Requirement:
When you retype the data, keep every line exactly as it appears.

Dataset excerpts
Content starts

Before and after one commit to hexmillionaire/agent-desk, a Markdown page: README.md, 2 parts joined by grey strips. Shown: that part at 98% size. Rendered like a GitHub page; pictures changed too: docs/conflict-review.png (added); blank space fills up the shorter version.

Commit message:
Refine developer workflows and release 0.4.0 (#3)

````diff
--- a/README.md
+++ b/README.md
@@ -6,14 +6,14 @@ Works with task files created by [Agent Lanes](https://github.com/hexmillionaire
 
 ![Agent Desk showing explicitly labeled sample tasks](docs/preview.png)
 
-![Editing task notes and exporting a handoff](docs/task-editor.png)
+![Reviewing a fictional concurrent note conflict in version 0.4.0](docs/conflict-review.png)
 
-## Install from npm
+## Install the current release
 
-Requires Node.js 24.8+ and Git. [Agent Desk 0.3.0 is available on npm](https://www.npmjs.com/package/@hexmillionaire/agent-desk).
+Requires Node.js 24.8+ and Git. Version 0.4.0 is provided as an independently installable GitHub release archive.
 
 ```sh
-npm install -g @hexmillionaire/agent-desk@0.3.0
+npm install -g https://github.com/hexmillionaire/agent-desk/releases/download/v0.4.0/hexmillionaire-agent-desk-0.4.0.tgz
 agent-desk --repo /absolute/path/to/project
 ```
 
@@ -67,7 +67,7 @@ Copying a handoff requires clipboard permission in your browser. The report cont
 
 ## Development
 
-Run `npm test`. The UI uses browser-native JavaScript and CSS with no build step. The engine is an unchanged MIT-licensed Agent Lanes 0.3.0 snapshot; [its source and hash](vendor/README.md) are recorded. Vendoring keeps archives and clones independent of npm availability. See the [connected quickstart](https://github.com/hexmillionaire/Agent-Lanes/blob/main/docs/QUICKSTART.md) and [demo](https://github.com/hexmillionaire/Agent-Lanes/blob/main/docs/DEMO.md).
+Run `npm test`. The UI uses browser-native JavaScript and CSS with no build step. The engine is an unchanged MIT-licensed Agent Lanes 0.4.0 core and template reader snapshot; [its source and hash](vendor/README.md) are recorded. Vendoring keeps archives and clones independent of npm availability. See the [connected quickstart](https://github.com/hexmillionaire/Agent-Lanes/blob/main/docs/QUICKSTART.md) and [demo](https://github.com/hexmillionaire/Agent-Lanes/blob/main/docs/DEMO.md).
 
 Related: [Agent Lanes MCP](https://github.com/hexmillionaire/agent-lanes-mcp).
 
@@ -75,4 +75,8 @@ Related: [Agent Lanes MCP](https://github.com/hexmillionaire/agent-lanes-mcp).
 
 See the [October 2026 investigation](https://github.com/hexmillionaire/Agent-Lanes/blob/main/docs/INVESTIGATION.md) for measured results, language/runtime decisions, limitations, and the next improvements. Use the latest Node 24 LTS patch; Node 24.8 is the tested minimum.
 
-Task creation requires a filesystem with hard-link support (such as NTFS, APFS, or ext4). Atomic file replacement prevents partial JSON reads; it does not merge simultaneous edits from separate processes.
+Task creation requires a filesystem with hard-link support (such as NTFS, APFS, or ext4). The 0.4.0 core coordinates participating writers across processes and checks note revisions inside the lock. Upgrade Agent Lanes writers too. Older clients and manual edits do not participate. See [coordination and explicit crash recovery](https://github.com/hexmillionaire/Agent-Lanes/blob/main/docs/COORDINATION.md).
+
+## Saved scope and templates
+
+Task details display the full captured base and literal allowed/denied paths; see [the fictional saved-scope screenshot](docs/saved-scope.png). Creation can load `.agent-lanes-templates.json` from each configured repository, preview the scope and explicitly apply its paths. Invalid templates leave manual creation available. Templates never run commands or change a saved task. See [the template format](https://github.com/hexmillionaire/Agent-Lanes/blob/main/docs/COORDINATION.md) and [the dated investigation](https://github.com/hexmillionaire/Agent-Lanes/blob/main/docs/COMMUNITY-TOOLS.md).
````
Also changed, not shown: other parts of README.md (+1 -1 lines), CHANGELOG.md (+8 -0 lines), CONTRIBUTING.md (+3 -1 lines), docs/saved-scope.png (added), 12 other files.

Content ends

Response:
Before and after one commit to hexmillionaire/agent-desk, a Markdown page: README.md, 2 parts joined by grey strips. Shown: that part at 98% size. Rendered like a GitHub page; pictures changed too: docs/conflict-review.png (added); blank space fills up the shorter version.

Commit message:
Refine developer workflows and release 0.4.0 (#3)

````diff
--- a/README.md
+++ b/README.md
@@ -6,14 +6,14 @@ Works with task files created by [Agent Lanes](https://github.com/hexmillionaire
 
 ![Agent Desk showing explicitly labeled sample tasks](docs/preview.png)
 
-![Editing task notes and exporting a handoff](docs/task-editor.png)
+![Reviewing a fictional concurrent note conflict in version 0.4.0](docs/conflict-review.png)
 
-## Install from npm
+## Install the current release
 
-Requires Node.js 24.8+ and Git. [Agent Desk 0.3.0 is available on npm](https://www.npmjs.com/package/@hexmillionaire/agent-desk).
+Requires Node.js 24.8+ and Git. Version 0.4.0 is provided as an independently installable GitHub release archive.
 
 ```sh
-npm install -g @hexmillionaire/agent-desk@0.3.0
+npm install -g https://github.com/hexmillionaire/agent-desk/releases/download/v0.4.0/hexmillionaire-agent-desk-0.4.0.tgz
 agent-desk --repo /absolute/path/to/project
 ```
 
@@ -67,7 +67,7 @@ Copying a handoff requires clipboard permission in your browser. The report cont
 
 ## Development
 
-Run `npm test`. The UI uses browser-native JavaScript and CSS with no build step. The engine is an unchanged MIT-licensed Agent Lanes 0.3.0 snapshot; [its source and hash](vendor/README.md) are recorded. Vendoring keeps archives and clones independent of npm availability. See the [connected quickstart](https://github.com/hexmillionaire/Agent-Lanes/blob/main/docs/QUICKSTART.md) and [demo](https://github.com/hexmillionaire/Agent-Lanes/blob/main/docs/DEMO.md).
+Run `npm test`. The UI uses browser-native JavaScript and CSS with no build step. The engine is an unchanged MIT-licensed Agent Lanes 0.4.0 core and template reader snapshot; [its source and hash](vendor/README.md) are recorded. Vendoring keeps archives and clones independent of npm availability. See the [connected quickstart](https://github.com/hexmillionaire/Agent-Lanes/blob/main/docs/QUICKSTART.md) and [demo](https://github.com/hexmillionaire/Agent-Lanes/blob/main/docs/DEMO.md).
 
 Related: [Agent Lanes MCP](https://github.com/hexmillionaire/agent-lanes-mcp).
 
@@ -75,4 +75,8 @@ Related: [Agent Lanes MCP](https://github.com/hexmillionaire/agent-lanes-mcp).
 
 See the [October 2026 investigation](https://github.com/hexmillionaire/Agent-Lanes/blob/main/docs/INVESTIGATION.md) for measured results, language/runtime decisions, limitations, and the next improvements. Use the latest Node 24 LTS patch; Node 24.8 is the tested minimum.
 
-Task creation requires a filesystem with hard-link support (such as NTFS, APFS, or ext4). Atomic file replacement prevents partial JSON reads; it does not merge simultaneous edits from separate processes.
+Task creation requires a filesystem with hard-link support (such as NTFS, APFS, or ext4). The 0.4.0 core coordinates participating writers across processes and checks note revisions inside the lock. Upgrade Agent Lanes writers too. Older clients and manual edits do not participate. See [coordination and explicit crash recovery](https://github.com/hexmillionaire/Agent-Lanes/blob/main/docs/COORDINATION.md).
+
+## Saved scope and templates
+
+Task details display the full captured base and literal allowed/denied paths; see [the fictional saved-scope screenshot](docs/saved-scope.png). Creation can load `.agent-lanes-templates.json` from each configured repository, preview the scope and explicitly apply its paths. Invalid templates leave manual creation available. Templates never run commands or change a saved task. See [the template format](https://github.com/hexmillionaire/Agent-Lanes/blob/main/docs/COORDINATION.md) and [the dated investigation](https://github.com/hexmillionaire/Agent-Lanes/blob/main/docs/COMMUNITY-TOOLS.md).
````
Also changed, not shown: other parts of README.md (+1 -1 lines), CHANGELOG.md (+8 -0 lines), CONTRIBUTING.md (+3 -1 lines), docs/saved-scope.png (added), 12 other files.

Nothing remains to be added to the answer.